Moreover, with a steady relationship with your supplier, chances are they would be willing to modify the bare minimum quantities to your advantage. Set up a clear communication course with your supplier so that they can chart out an actionable plan in order to fit in urgent requirements for inventory renewal and overall management.

  1. Plan for contingencies

While contingencies come up when you least expect them to, foresight and the ability to take prompt decisions can help you handle them with ease. That being said, it can help you stay better prepared, should you know a list of typical contingencies such as:

  • Hitting a purple sales patch and overshooting your stock
  • Running into cash flow problems, thereby not being able to purchase products and replenish inventory on time
  • Having a low-selling product occupying the maximum storage space
  • Not reserving a product while you have orders in the pipeline

As much as it is important to move ahead with a positive mindset, it is equally essential to stay guarded against potential shortfalls and miscalculations.

  1. Sort products into categories

Be it a manufacturing concern or otherwise, chances are that some products would require more attention and upkeep as compared to others. An ABC analysis puts inventory management on the right path, by categorizing products and separating the ones that need more attention from those that don’t. Try and slot all the products in the three basic categories:

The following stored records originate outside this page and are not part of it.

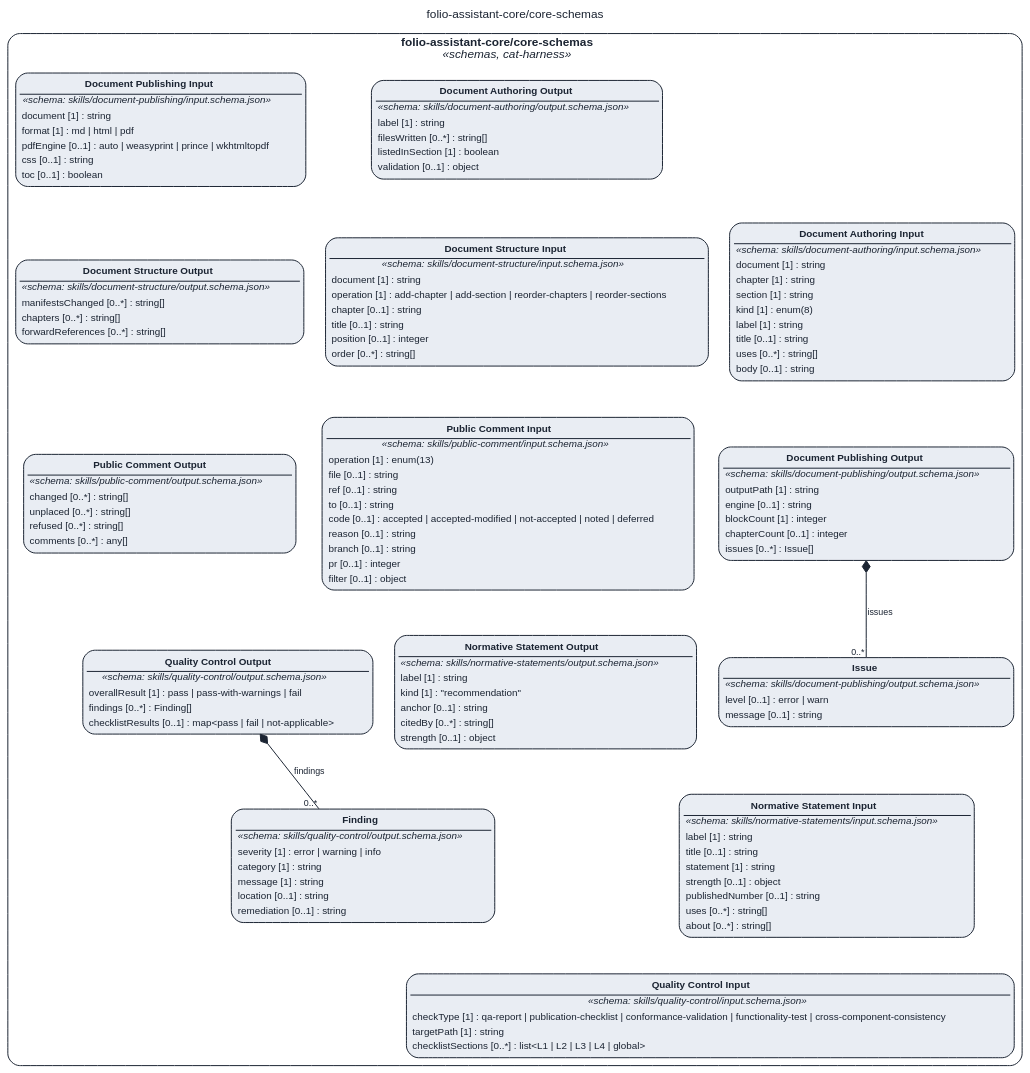
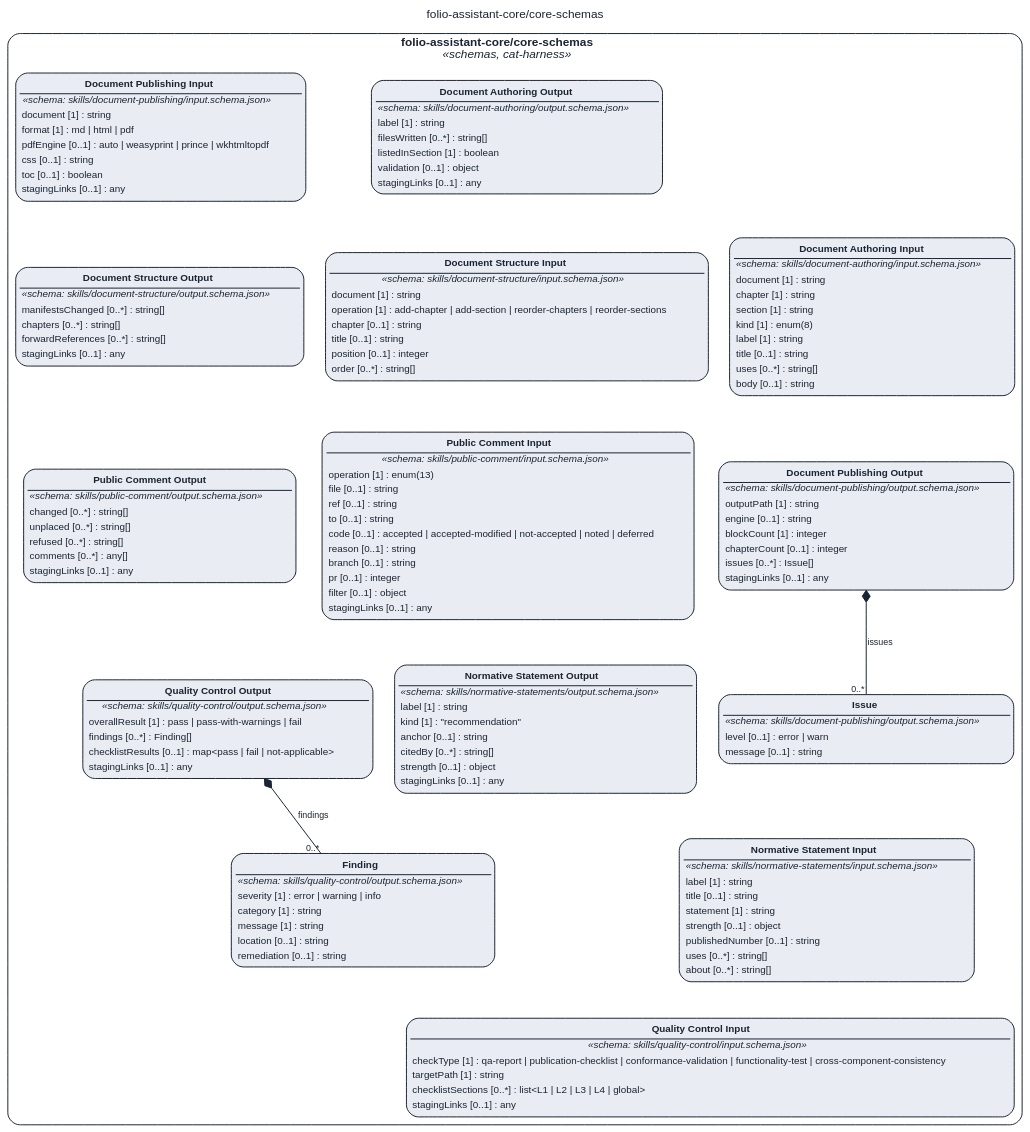
One commit to litlfred/folio-assistant changed the diagram in STAGING/claude-stage-smart-base-e2e-on-2529/assets/img/uml/overview/folio-assistant-core/core-schemas.dot. Above: the diagram before and after it, drawn with Graphviz. The commit also changed 7774 other files, not shown here.

```diff
--- a/STAGING/claude-stage-smart-base-e2e-on-2529/assets/img/uml/overview/folio-assistant-core/core-schemas.dot
+++ b/STAGING/claude-stage-smart-base-e2e-on-2529/assets/img/uml/overview/folio-assistant-core/core-schemas.dot
@@ -7,19 +7,19 @@
   subgraph "cluster_pkg_folio_assistant_core_core_schemas" {
     label=<<b>folio-assistant-core/core-schemas</b><br/><i>«schemas, cat-harness»</i>>; style="rounded"; color="#1b2432"; class="fa_uml_subgraph";
     "folio_assistant_core_core_schemas_skills_document_authoring_input_schema_json_Document_Authoring_Input" [fillcolor="#e9edf3", class="fa_uml_kind_schemas", label=<<table border="0" cellborder="0" cellspacing="0" cellpadding="2"><tr><td border="1" sides="b"><b>Document Authoring Input</b></td></tr><tr><td><i>«schema: skills/document-authoring/input.schema.json»</i></td></tr><tr><td align="left">document [1] : string</td></tr><tr><td align="left">chapter [1] : string</td></tr><tr><td align="left">section [1] : string</td></tr><tr><td align="left">kind [1] : enum(8)</td></tr><tr><td align="left">label [1] : string</td></tr><tr><td align="left">title [0..1] : string</td></tr><tr><td align="left">uses [0..*] : string[]</td></tr><tr><td align="left">body [0..1] : string</td></tr></table>>];
-    "folio_assistant_core_core_schemas_skills_document_authoring_output_schema_json_Document_Authoring_Output" [fillcolor="#e9edf3", class="fa_uml_kind_schemas", label=<<table border="0" cellborder="0" cellspacing="0" cellpadding="2"><tr><td border="1" sides="b"><b>Document Authoring Output</b></td></tr><tr><td><i>«schema: skills/document-authoring/output.schema.json»</i></td></tr><tr><td align="left">label [1] : string</td></tr><tr><td align="left">filesWritten [0..*] : string[]</td></tr><tr><td align="left">listedInSection [1] : boolean</td></tr><tr><td align="left">validation [0..1] : object</td></tr></table>>];
-    "folio_assistant_core_core_schemas_skills_document_publishing_input_schema_json_Document_Publishing_Input" [fillcolor="#e9edf3", class="fa_uml_kind_schemas", label=<<table border="0" cellborder="0" cellspacing="0" cellpadding="2"><tr><td border="1" sides="b"><b>Document Publishing Input</b></td></tr><tr><td><i>«schema: skills/document-publishing/input.schema.json»</i></td></tr><tr><td align="left">document [1] : string</td></tr><tr><td align="left">format [1] : md | html | pdf</td></tr><tr><td align="left">pdfEngine [0..1] : auto | weasyprint | prince | wkhtmltopdf</td></tr><tr><td align="left">css [0..1] : string</td></tr><tr><td align="left">toc [0..1] : boolean</td></tr></table>>];
+    "folio_assistant_core_core_schemas_skills_document_authoring_output_schema_json_Document_Authoring_Output" [fillcolor="#e9edf3", class="fa_uml_kind_schemas", label=<<table border="0" cellborder="0" cellspacing="0" cellpadding="2"><tr><td border="1" sides="b"><b>Document Authoring Output</b></td></tr><tr><td><i>«schema: skills/document-authoring/output.schema.json»</i></td></tr><tr><td align="left">label [1] : string</td></tr><tr><td align="left">filesWritten [0..*] : string[]</td></tr><tr><td align="left">listedInSection [1] : boolean</td></tr><tr><td align="left">validation [0..1] : object</td></tr><tr><td align="left">stagingLinks [0..1] : any</td></tr></table>>];
+    "folio_assistant_core_core_schemas_skills_document_publishing_input_schema_json_Document_Publishing_Input" [fillcolor="#e9edf3", class="fa_uml_kind_schemas", label=<<table border="0" cellborder="0" cellspacing="0" cellpadding="2"><tr><td border="1" sides="b"><b>Document Publishing Input</b></td></tr><tr><td><i>«schema: skills/document-publishing/input.schema.json»</i></td></tr><tr><td align="left">document [1] : string</td></tr><tr><td align="left">format [1] : md | html | pdf</td></tr><tr><td align="left">pdfEngine [0..1] : auto | weasyprint | prince | wkhtmltopdf</td></tr><tr><td align="left">css [0..1] : string</td></tr><tr><td align="left">toc [0..1] : boolean</td></tr><tr><td align="left">stagingLinks [0..1] : any</td></tr></table>>];
     "folio_assistant_core_core_schemas_skills_document_publishing_output_schema_json_Issue" [fillcolor="#e9edf3", class="fa_uml_kind_schemas", label=<<table border="0" cellborder="0" cellspacing="0" cellpadding="2"><tr><td border="1" sides="b"><b>Issue</b></td></tr><tr><td><i>«schema: skills/document-publishing/output.schema.json»</i></td></tr><tr><td align="left">level [0..1] : error | warn</td></tr><tr><td align="left">message [0..1] : string</td></tr></table>>];
-    "folio_assistant_core_core_schemas_skills_document_publishing_output_schema_json_Document_Publishing_Output" [fillcolor="#e9edf3", class="fa_uml_kind_schemas", label=<<table border="0" cellborder="0" cellspacing="0" cellpadding="2"><tr><td border="1" sides="b"><b>Document Publishing Output</b></td></tr><tr><td><i>«schema: skills/document-publishing/output.schema.json»</i></td></tr><tr><td align="left">outputPath [1] : string</td></tr><tr><td align="left">engine [0..1] : string</td></tr><tr><td align="left">blockCount [1] : integer</td></tr><tr><td align="left">chapterCount [0..1] : integer</td></tr><tr><td align="left">issues [0..*] : Issue[]</td></tr></table>>];
+    "folio_assistant_core_core_schemas_skills_document_publishing_output_schema_json_Document_Publishing_Output" [fillcolor="#e9edf3", class="fa_uml_kind_schemas", label=<<table border="0" cellborder="0" cellspacing="0" cellpadding="2"><tr><td border="1" sides="b"><b>Document Publishing Output</b></td></tr><tr><td><i>«schema: skills/document-publishing/output.schema.json»</i></td></tr><tr><td align="left">outputPath [1] : string</td></tr><tr><td align="left">engine [0..1] : string</td></tr><tr><td align="left">blockCount [1] : integer</td></tr><tr><td align="left">chapterCount [0..1] : integer</td></tr><tr><td align="left">issues [0..*] : Issue[]</td></tr><tr><td align="left">stagingLinks [0..1] : any</td></tr></table>>];
     "folio_assistant_core_core_schemas_skills_document_structure_input_schema_json_Document_Structure_Input" [fillcolor="#e9edf3", class="fa_uml_kind_schemas", label=<<table border="0" cellborder="0" cellspacing="0" cellpadding="2"><tr><td border="1" sides="b"><b>Document Structure Input</b></td></tr><tr><td><i>«schema: skills/document-structure/input.schema.json»</i></td></tr><tr><td align="left">document [1] : string</td></tr><tr><td align="left">operation [1] : add-chapter | add-section | reorder-chapters | reorder-sections</td></tr><tr><td align="left">chapter [0..1] : string</td></tr><tr><td align="left">title [0..1] : string</td></tr><tr><td align="left">position [0..1] : integer</td></tr><tr><td align="left">order [0..*] : string[]</td></tr></table>>];
-    "folio_assistant_core_core_schemas_skills_document_structure_output_schema_json_Document_Structure_Output" [fillcolor="#e9edf3", class="fa_uml_kind_schemas", label=<<table border="0" cellborder="0" cellspacing="0" cellpadding="2"><tr><td border="1" sides="b"><b>Document Structure Output</b></td></tr><tr><td><i>«schema: skills/document-structure/output.schema.json»</i></td></tr><tr><td align="left">manifestsChanged [0..*] : string[]</td></tr><tr><td align="left">chapters [0..*] : string[]</td></tr><tr><td align="left">forwardReferences [0..*] : string[]</td></tr></table>>];
+    "folio_assistant_core_core_schemas_skills_document_structure_output_schema_json_Document_Structure_Output" [fillcolor="#e9edf3", class="fa_uml_kind_schemas", label=<<table border="0" cellborder="0" cellspacing="0" cellpadding="2"><tr><td border="1" sides="b"><b>Document Structure Output</b></td></tr><tr><td><i>«schema: skills/document-structure/output.schema.json»</i></td></tr><tr><td align="left">manifestsChanged [0..*] : string[]</td></tr><tr><td align="left">chapters [0..*] : string[]</td></tr><tr><td align="left">forwardReferences [0..*] : string[]</td></tr><tr><td align="left">stagingLinks [0..1] : any</td></tr></table>>];
     "folio_assistant_core_core_schemas_skills_normative_statements_input_schema_json_Normative_Statement_Input" [fillcolor="#e9edf3", class="fa_uml_kind_schemas", label=<<table border="0" cellborder="0" cellspacing="0" cellpadding="2"><tr><td border="1" sides="b"><b>Normative Statement Input</b></td></tr><tr><td><i>«schema: skills/normative-statements/input.schema.json»</i></td></tr><tr><td align="left">label [1] : string</td></tr><tr><td align="left">title [0..1] : string</td></tr><tr><td align="left">statement [1] : string</td></tr><tr><td align="left">strength [0..1] : object</td></tr><tr><td align="left">publishedNumber [0..1] : string</td></tr><tr><td align="left">uses [0..*] : string[]</td></tr><tr><td align="left">about [0..*] : string[]</td></tr></table>>];
-    "folio_assistant_core_core_schemas_skills_normative_statements_output_schema_json_Normative_Statement_Output" [fillcolor="#e9edf3", class="fa_uml_kind_schemas", label=<<table border="0" cellborder="0" cellspacing="0" cellpadding="2"><tr><td border="1" sides="b"><b>Normative Statement Output</b></td></tr><tr><td><i>«schema: skills/normative-statements/output.schema.json»</i></td></tr><tr><td align="left">label [1] : string</td></tr><tr><td align="left">kind [1] : &quot;recommendation&quot;</td></tr><tr><td align="left">anchor [0..1] : string</td></tr><tr><td align="left">citedBy [0..*] : string[]</td></tr><tr><td align="left">strength [0..1] : object</td></tr></table>>];
-    "folio_assistant_core_core_schemas_skills_public_comment_input_schema_json_Public_Comment_Input" [fillcolor="#e9edf3", class="fa_uml_kind_schemas", label=<<table border="0" cellborder="0" cellspacing="0" cellpadding="2"><tr><td border="1" sides="b"><b>Public Comment Input</b></td></tr><tr><td><i>«schema: skills/public-comment/input.schema.json»</i></td></tr><tr><td align="left">operation [1] : enum(13)</td></tr><tr><td align="left">file [0..1] : string</td></tr><tr><td align="left">ref [0..1] : string</td></tr><tr><td align="left">to [0..1] : string</td></tr><tr><td align="left">code [0..1] : accepted | accepted-modified | not-accepted | noted | deferred</td></tr><tr><td align="left">reason [0..1] : string</td></tr><tr><td align="left">branch [0..1] : string</td></tr><tr><td align="left">pr [0..1] : integer</td></tr><tr><td align="left">filter [0..1] : object</td></tr></table>>];
-    "folio_assistant_core_core_schemas_skills_public_comment_output_schema_json_Public_Comment_Output" [fillcolor="#e9edf3", class="fa_uml_kind_schemas", label=<<table border="0" cellborder="0" cellspacing="0" cellpadding="2"><tr><td border="1" sides="b"><b>Public Comment Output</b></td></tr><tr><td><i>«schema: skills/public-comment/output.schema.json»</i></td></tr><tr><td align="left">changed [0..*] : string[]</td></tr><tr><td align="left">unplaced [0..*] : string[]</td></tr><tr><td align="left">refused [0..*] : string[]</td></tr><tr><td align="left">comments [0..*] : any[]</td></tr></table>>];
-    "folio_assistant_core_core_schemas_skills_quality_control_input_schema_json_Quality_Control_Input" [fillcolor="#e9edf3", class="fa_uml_kind_schemas", label=<<table border="0" cellborder="0" cellspacing="0" cellpadding="2"><tr><td border="1" sides="b"><b>Quality Control Input</b></td></tr><tr><td><i>«schema: skills/quality-control/input.schema.json»</i></td></tr><tr><td align="left">checkType [1] : qa-report | publication-checklist | conformance-validation | functionality-test | cross-component-consistency</td></tr><tr><td align="left">targetPath [1] : string</td></tr><tr><td align="left">checklistSections [0..*] : list&lt;L1 | L2 | L3 | L4 | global&gt;</td></tr></table>>];
+    "folio_assistant_core_core_schemas_skills_normative_statements_output_schema_json_Normative_Statement_Output" [fillcolor="#e9edf3", class="fa_uml_kind_schemas", label=<<table border="0" cellborder="0" cellspacing="0" cellpadding="2"><tr><td border="1" sides="b"><b>Normative Statement Output</b></td></tr><tr><td><i>«schema: skills/normative-statements/output.schema.json»</i></td></tr><tr><td align="left">label [1] : string</td></tr><tr><td align="left">kind [1] : &quot;recommendation&quot;</td></tr><tr><td align="left">anchor [0..1] : string</td></tr><tr><td align="left">citedBy [0..*] : string[]</td></tr><tr><td align="left">strength [0..1] : object</td></tr><tr><td align="left">stagingLinks [0..1] : any</td></tr></table>>];
+    "folio_assistant_core_core_schemas_skills_public_comment_input_schema_json_Public_Comment_Input" [fillcolor="#e9edf3", class="fa_uml_kind_schemas", label=<<table border="0" cellborder="0" cellspacing="0" cellpadding="2"><tr><td border="1" sides="b"><b>Public Comment Input</b></td></tr><tr><td><i>«schema: skills/public-comment/input.schema.json»</i></td></tr><tr><td align="left">operation [1] : enum(13)</td></tr><tr><td align="left">file [0..1] : string</td></tr><tr><td align="left">ref [0..1] : string</td></tr><tr><td align="left">to [0..1] : string</td></tr><tr><td align="left">code [0..1] : accepted | accepted-modified | not-accepted | noted | deferred</td></tr><tr><td align="left">reason [0..1] : string</td></tr><tr><td align="left">branch [0..1] : string</td></tr><tr><td align="left">pr [0..1] : integer</td></tr><tr><td align="left">filter [0..1] : object</td></tr><tr><td align="left">stagingLinks [0..1] : any</td></tr></table>>];
+    "folio_assistant_core_core_schemas_skills_public_comment_output_schema_json_Public_Comment_Output" [fillcolor="#e9edf3", class="fa_uml_kind_schemas", label=<<table border="0" cellborder="0" cellspacing="0" cellpadding="2"><tr><td border="1" sides="b"><b>Public Comment Output</b></td></tr><tr><td><i>«schema: skills/public-comment/output.schema.json»</i></td></tr><tr><td align="left">changed [0..*] : string[]</td></tr><tr><td align="left">unplaced [0..*] : string[]</td></tr><tr><td align="left">refused [0..*] : string[]</td></tr><tr><td align="left">comments [0..*] : any[]</td></tr><tr><td align="left">stagingLinks [0..1] : any</td></tr></table>>];
+    "folio_assistant_core_core_schemas_skills_quality_control_input_schema_json_Quality_Control_Input" [fillcolor="#e9edf3", class="fa_uml_kind_schemas", label=<<table border="0" cellborder="0" cellspacing="0" cellpadding="2"><tr><td border="1" sides="b"><b>Quality Control Input</b></td></tr><tr><td><i>«schema: skills/quality-control/input.schema.json»</i></td></tr><tr><td align="left">checkType [1] : qa-report | publication-checklist | conformance-validation | functionality-test | cross-component-consistency</td></tr><tr><td align="left">targetPath [1] : string</td></tr><tr><td align="left">checklistSections [0..*] : list&lt;L1 | L2 | L3 | L4 | global&gt;</td></tr><tr><td align="left">stagingLinks [0..1] : any</td></tr></table>>];
     "folio_assistant_core_core_schemas_skills_quality_control_output_schema_json_Finding" [fillcolor="#e9edf3", class="fa_uml_kind_schemas", label=<<table border="0" cellborder="0" cellspacing="0" cellpadding="2"><tr><td border="1" sides="b"><b>Finding</b></td></tr><tr><td><i>«schema: skills/quality-control/output.schema.json»</i></td></tr><tr><td align="left">severity [1] : error | warning | info</td></tr><tr><td align="left">category [1] : string</td></tr><tr><td align="left">message [1] : string</td></tr><tr><td align="left">location [0..1] : string</td></tr><tr><td align="left">remediation [0..1] : string</td></tr></table>>];
-    "folio_assistant_core_core_schemas_skills_quality_control_output_schema_json_Quality_Control_Output" [fillcolor="#e9edf3", class="fa_uml_kind_schemas", label=<<table border="0" cellborder="0" cellspacing="0" cellpadding="2"><tr><td border="1" sides="b"><b>Quality Control Output</b></td></tr><tr><td><i>«schema: skills/quality-control/output.schema.json»</i></td></tr><tr><td align="left">overallResult [1] : pass | pass-with-warnings | fail</td></tr><tr><td align="left">findings [0..*] : Finding[]</td></tr><tr><td align="left">checklistResults [0..1] : map&lt;pass | fail | not-applicable&gt;</td></tr></table>>];
+    "folio_assistant_core_core_schemas_skills_quality_control_output_schema_json_Quality_Control_Output" [fillcolor="#e9edf3", class="fa_uml_kind_schemas", label=<<table border="0" cellborder="0" cellspacing="0" cellpadding="2"><tr><td border="1" sides="b"><b>Quality Control Output</b></td></tr><tr><td><i>«schema: skills/quality-control/output.schema.json»</i></td></tr><tr><td align="left">overallResult [1] : pass | pass-with-warnings | fail</td></tr><tr><td align="left">findings [0..*] : Finding[]</td></tr><tr><td align="left">checklistResults [0..1] : map&lt;pass | fail | not-applicable&gt;</td></tr><tr><td align="left">stagingLinks [0..1] : any</td></tr></table>>];
   }
   "folio_assistant_core_core_schemas_skills_document_publishing_output_schema_json_Document_Publishing_Output" -> "folio_assistant_core_core_schemas_skills_document_publishing_output_schema_json_Issue" [dir=both, arrowtail=diamond, arrowhead=none, label="issues", headlabel="0..*", class="fa_uml_composition"];
   "folio_assistant_core_core_schemas_skills_quality_control_output_schema_json_Quality_Control_Output" -> "folio_assistant_core_core_schemas_skills_quality_control_output_schema_json_Finding" [dir=both, arrowtail=diamond, arrowhead=none, label="findings", headlabel="0..*", class="fa_uml_composition"];
```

  • Category A: High-value products with low sales frequency
  • Category B: Moderate-value products with moderate sales frequency
  • Category C: Low-value products with higher sales frequency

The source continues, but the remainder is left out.